This “Oyotunji: The Yoruba Community in the United States” was published in Encyclopedia of the Yoruba. No part of it may be reproduced, stored in a retrieval system, transmitted, or distributed in any form, by any means, electronic, mechanical, photographic, or otherwise, without the prior permission of Indiana University Press. For education reuse, please contact the Copyright Clearance Center <https://urldefense.proofpoint.com/v2/url? u=http-3A__www.copyright.com_&d=DwIGaQ&c=Cu5g146wZdoqVuKpTNsYHeFX_rg6kWhlkLF8Eftwwo& r=qMHo0jABnWy_k058JRFMMbozPcY5ZtnWAZeTWwiqyb8&m=U8WzATo2C4pmiPmYhhhZ8Iw35QzomXqJSNdshvCd1JQ&s=HismmQQO_X9Cg36GnOJSCaJvBqro9p6GIlaXDVKDREM&e=>. For all other permissions, contact IU Press at <https://urldefense.proofpoint.com/v2/url?u=http-3A__iupress.indiana.edu_rights_&d=DwIGaQ&c=Cu5g146wZdoqVuKpTNsYHeFX_rg6kWhlkLF8Eftwwo& r=qMHo0jABnWy_k058JRFMMbozPcY5ZtnWAZeTWwiqyb8&m=U8WzATo2C4pmiPmYhhhZ8Iw35QzomXqJSNdshvCd1JQ&s=xkp6ywTwrRaslGaAt8M9VEKSs_j1EPab1AKWL9pxa9Q&e=>.”
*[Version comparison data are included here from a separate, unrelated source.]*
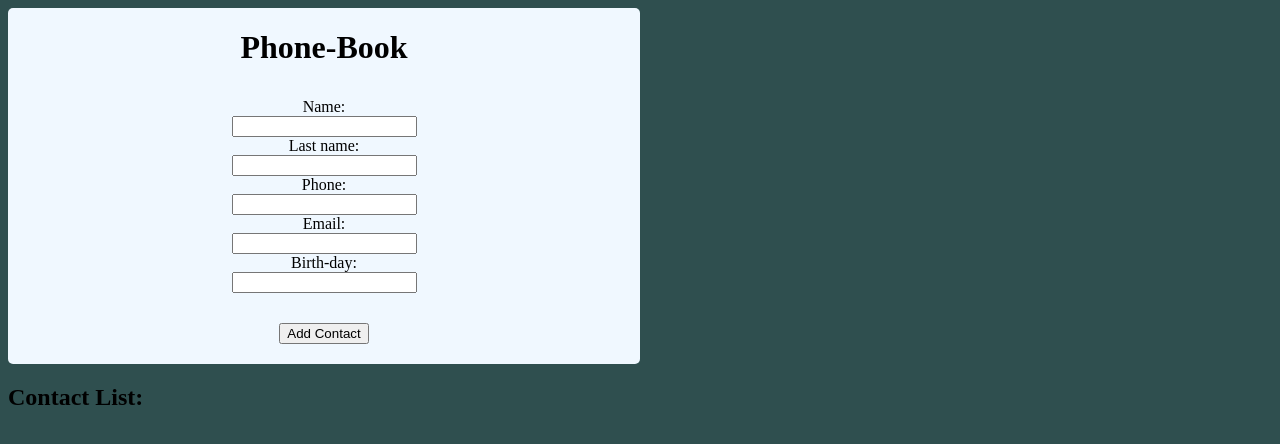
Repository: STA1357/Phone-book
Page: Inner.html
An editor plug-in stored every save of this project. The page is shown before and after the next save, followed by the edit.
The browser window is 1280 px wide. The pictures show the whole page.

Above is the page before, as saved 2020-12-08 09:59:18.

### Inner.html
<!DOCTYPE html>
<html lang="en">
<head>
    <meta charset="UTF-8">
    <meta name="viewport" content="width=device-width, initial-scale=1.0">
    <title>Phone Book</title>
    <link rel="stylesheet" href="./styles.css">
</head>
<body>
    <form action="#" method="POST">

        <header>
            <div class="header-title">
                <h1>Phone-Book</h1>
            </div>
        </header>

        <main>
            <div class="container">
                <label for="name">Name:</label>
                <input type="text" id="nameInput">
                <label for="lname">Last name:</label>
                <input type="text" id="lnameInput">
                <label for="tel">Phone:</label>
                <input type="text" id="telInput">
                <label for="email">Email:</label>
                <input type="text" id="emailInput">
                <label for="birthname">Birth-day:</label>
                <input type="text" id="birthInput">
            </div>

        </main>

        <div class="btn">
        <button onclick="return addUser()" type="submit" id="btnAdd">Add Contact</button>
    </div>
    </form>

    <h2>Contact List:</h2>
    <ul id="users"></ul>

    <script src="./app.js"></script>
</body>
</html>

### styles.css
*{
    box-sizing: border-box;
}

body{
    display: flex;
    flex-direction: column;
    background-color: darkslategray;
}

form{
    background-color: aliceblue;
    border-radius: 5px;
    width: 50%;
}
header{
    text-align: center;
}

main{
    flex-direction: column;
    padding: 10px;
    text-align: center;
}

.container{
    margin-left: 35%;
    text-align: center;
    width: 30%;
}

.btn{
    padding: 20px;
    text-align: center;
}

### app.js
const form = document.querySelector('form')
const list = document.getElementById('users')
const userName = document.getElementById('nameInput')
const userLname = document.getElementById('lnameInput')
const userTel = document.getElementById('telInput')
const userEmail = document.getElementById('emailInput')
const userBirth = document.getElementById('birthInput')
const entry = document.createElement('li')

function addUser (){
    const list = document.getElementById('users')
    const userName = document.getElementById('nameInput')
    const userLname = document.getElementById('lnameInput')
    const userTel = document.getElementById('telInput')
    const userEmail = document.getElementById('emailInput')
    const userBirth = document.getElementById('birthInput')
    const entry = document.createElement('li')
    entry.appendChild(document.createTextNode(userName.value + ' ' + userLname.value + ' '
    + userTel.value + ' ' + userEmail.value + ' ' + userBirth.value))
    list.appendChild(entry)
    return false
}


class Person{
    constructor(options){
        this.name = options.name
        this.lname = options.lname
        this.tel = options.tel
        this.email = options.email
        this.birthday = options.birthday
    }
}

class User extends Person{
    static type = "User"
}

const user = new User({
    name: "",
    lname: "",
    tel: "",
    email:"",
    birthday:""
})


localStorage.setItem('userInfo', JSON.stringify(user));




/*const raw = localStorage.getItem('userInfo')
const userInfo = JSON.parse(raw)
userInfo.name = 'Maxim'

console.log(userInfo);*/

After the next save:
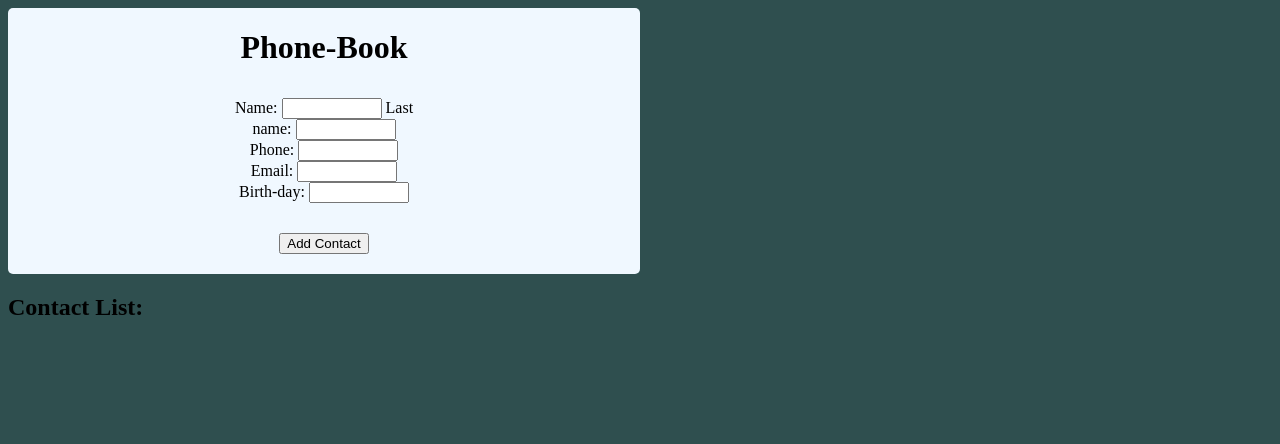
Saved 18 s later.
--- a/styles.css
+++ b/styles.css
@@ -33,3 +33,7 @@ main{
     padding: 20px;
     text-align: center;
 }
+
+input{
+    width: 100px;
+}

After the save that followed:
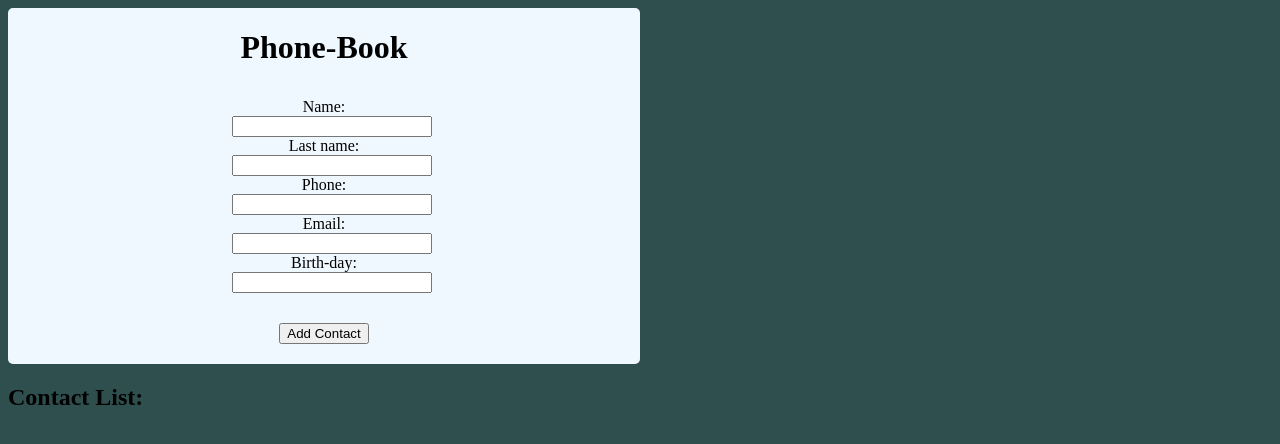
Saved 6 s later.
--- a/styles.css
+++ b/styles.css
@@ -35,5 +35,5 @@ main{
 }
 
 input{
-    width: 100px;
+    width: 200px;
 }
Founded in 1970 by Walter Eugene "Serge" King, Qy9tunjf African Village is located near Sheldon, Beaufort County, South Carolina. King was a black nationalist who found in separatist ideology the solution to his fervent search for a black cultural identity in the 1960s. While this separatist ideology was rooted in the black national identity movement of the turbulent 1950s and 1960s, its uniqueness lies in the fact that King eschewed mere rhetoric. He planned carefully, traveling in the mid-1950s to Egypt, where he was introduced to Kemetic antiquities, and thereafter to Cuba and Haiti, where he was introduced to West African indigenous cultures and New World Vodou religion. King was steadfast in his conviction that the healing balm to assuage the battered social identity of blacks in America could be only the rejection of the enslaving cultural baggage of Western civilization and the donning on of the mantle of a reinvented West African culture. It would take him many years of travel abroad in the 1950s and 1960s to study the mores, values, and cultures of West Africa as well as to undergo a formal initiation into Yoruba religion, endeavors he undertook in order to realize his separatist vision.